(Record extracts Opens)
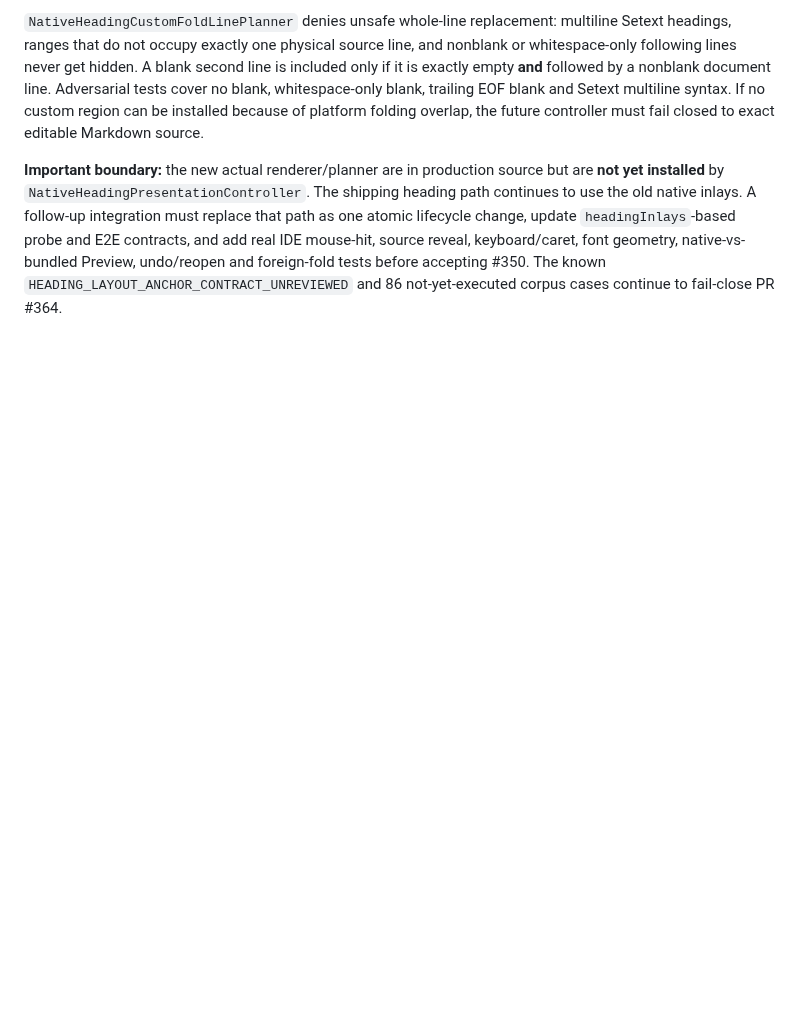
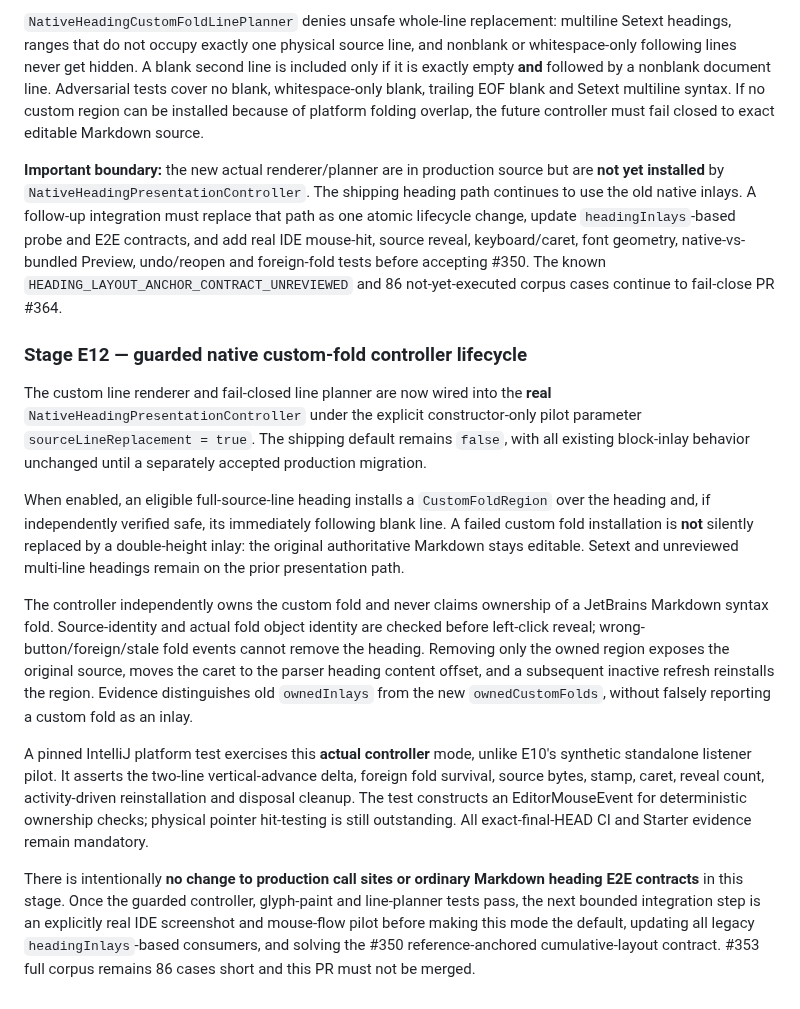
Before and after one commit to luceat-lux-vestra/MarkFlow, a Markdown page: tools/differential-acceptance/README.md, the part around the change. Rendered like a GitHub page; blank space fills up the shorter version.

Commit message:
docs(heading): document opt-in custom-fold controller pilot and exact migration gates

```diff
--- a/tools/differential-acceptance/README.md
+++ b/tools/differential-acceptance/README.md
@@ -459,3 +459,48 @@ mouse-hit, source reveal, keyboard/caret, font geometry, native-vs-bundled
 Preview, undo/reopen and foreign-fold tests before accepting #350.
 The known `HEADING_LAYOUT_ANCHOR_CONTRACT_UNREVIEWED` and 86
 not-yet-executed corpus cases continue to fail-close PR #364.
+
+
+### Stage E12 — guarded native custom-fold controller lifecycle
+
+The custom line renderer and fail-closed line planner are now wired
+into the **real** `NativeHeadingPresentationController` under the
+explicit constructor-only pilot parameter
+`sourceLineReplacement = true`. The shipping default remains
+`false`, with all existing block-inlay behavior unchanged until a
+separately accepted production migration.
+
+When enabled, an eligible full-source-line heading installs a
+`CustomFoldRegion` over the heading and, if independently verified
+safe, its immediately following blank line. A failed custom fold
+installation is **not** silently replaced by a double-height inlay:
+the original authoritative Markdown stays editable. Setext and
+unreviewed multi-line headings remain on the prior presentation path.
+
+The controller independently owns the custom fold and never claims
+ownership of a JetBrains Markdown syntax fold. Source-identity and
+actual fold object identity are checked before left-click reveal;
+wrong-button/foreign/stale fold events cannot remove the heading.
+Removing only the owned region exposes the original source, moves the
+caret to the parser heading content offset, and a subsequent inactive
+refresh reinstalls the region. Evidence distinguishes old
+`ownedInlays` from the new `ownedCustomFolds`, without falsely
+reporting a custom fold as an inlay.
+
+A pinned IntelliJ platform test exercises this **actual controller**
+mode, unlike E10's synthetic standalone listener pilot. It asserts
+the two-line vertical-advance delta, foreign fold survival, source
+bytes, stamp, caret, reveal count, activity-driven reinstallation
+and disposal cleanup. The test constructs an EditorMouseEvent
+for deterministic ownership checks; physical pointer hit-testing
+is still outstanding. All exact-final-HEAD CI and Starter evidence
+remain mandatory.
+
+There is intentionally **no change to production call sites or
+ordinary Markdown heading E2E contracts** in this stage. Once the
+guarded controller, glyph-paint and line-planner tests pass, the next
+bounded integration step is an explicitly real IDE screenshot and
+mouse-flow pilot before making this mode the default, updating all
+legacy `headingInlays`-based consumers, and solving the #350
+reference-anchored cumulative-layout contract. #353 full corpus
+remains 86 cases short and this PR must not be merged.
```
(Record extracts Closes)
**Exercise directions**
Give back every entry in full, exactly as written, with no picture included.

**Task solution**
Before and after one commit to luceat-lux-vestra/MarkFlow, a Markdown page: tools/differential-acceptance/README.md, the part around the change. Rendered like a GitHub page; blank space fills up the shorter version.

Commit message:
docs(heading): document opt-in custom-fold controller pilot and exact migration gates

```diff
--- a/tools/differential-acceptance/README.md
+++ b/tools/differential-acceptance/README.md
@@ -459,3 +459,48 @@ mouse-hit, source reveal, keyboard/caret, font geometry, native-vs-bundled
 Preview, undo/reopen and foreign-fold tests before accepting #350.
 The known `HEADING_LAYOUT_ANCHOR_CONTRACT_UNREVIEWED` and 86
 not-yet-executed corpus cases continue to fail-close PR #364.
+
+
+### Stage E12 — guarded native custom-fold controller lifecycle
+
+The custom line renderer and fail-closed line planner are now wired
+into the **real** `NativeHeadingPresentationController` under the
+explicit constructor-only pilot parameter
+`sourceLineReplacement = true`. The shipping default remains
+`false`, with all existing block-inlay behavior unchanged until a
+separately accepted production migration.
+
+When enabled, an eligible full-source-line heading installs a
+`CustomFoldRegion` over the heading and, if independently verified
+safe, its immediately following blank line. A failed custom fold
+installation is **not** silently replaced by a double-height inlay:
+the original authoritative Markdown stays editable. Setext and
+unreviewed multi-line headings remain on the prior presentation path.
+
+The controller independently owns the custom fold and never claims
+ownership of a JetBrains Markdown syntax fold. Source-identity and
+actual fold object identity are checked before left-click reveal;
+wrong-button/foreign/stale fold events cannot remove the heading.
+Removing only the owned region exposes the original source, moves the
+caret to the parser heading content offset, and a subsequent inactive
+refresh reinstalls the region. Evidence distinguishes old
+`ownedInlays` from the new `ownedCustomFolds`, without falsely
+reporting a custom fold as an inlay.
+
+A pinned IntelliJ platform test exercises this **actual controller**
+mode, unlike E10's synthetic standalone listener pilot. It asserts
+the two-line vertical-advance delta, foreign fold survival, source
+bytes, stamp, caret, reveal count, activity-driven reinstallation
+and disposal cleanup. The test constructs an EditorMouseEvent
+for deterministic ownership checks; physical pointer hit-testing
+is still outstanding. All exact-final-HEAD CI and Starter evidence
+remain mandatory.
+
+There is intentionally **no change to production call sites or
+ordinary Markdown heading E2E contracts** in this stage. Once the
+guarded controller, glyph-paint and line-planner tests pass, the next
+bounded integration step is an explicitly real IDE screenshot and
+mouse-flow pilot before making this mode the default, updating all
+legacy `headingInlays`-based consumers, and solving the #350
+reference-anchored cumulative-layout contract. #353 full corpus
+remains 86 cases short and this PR must not be merged.
```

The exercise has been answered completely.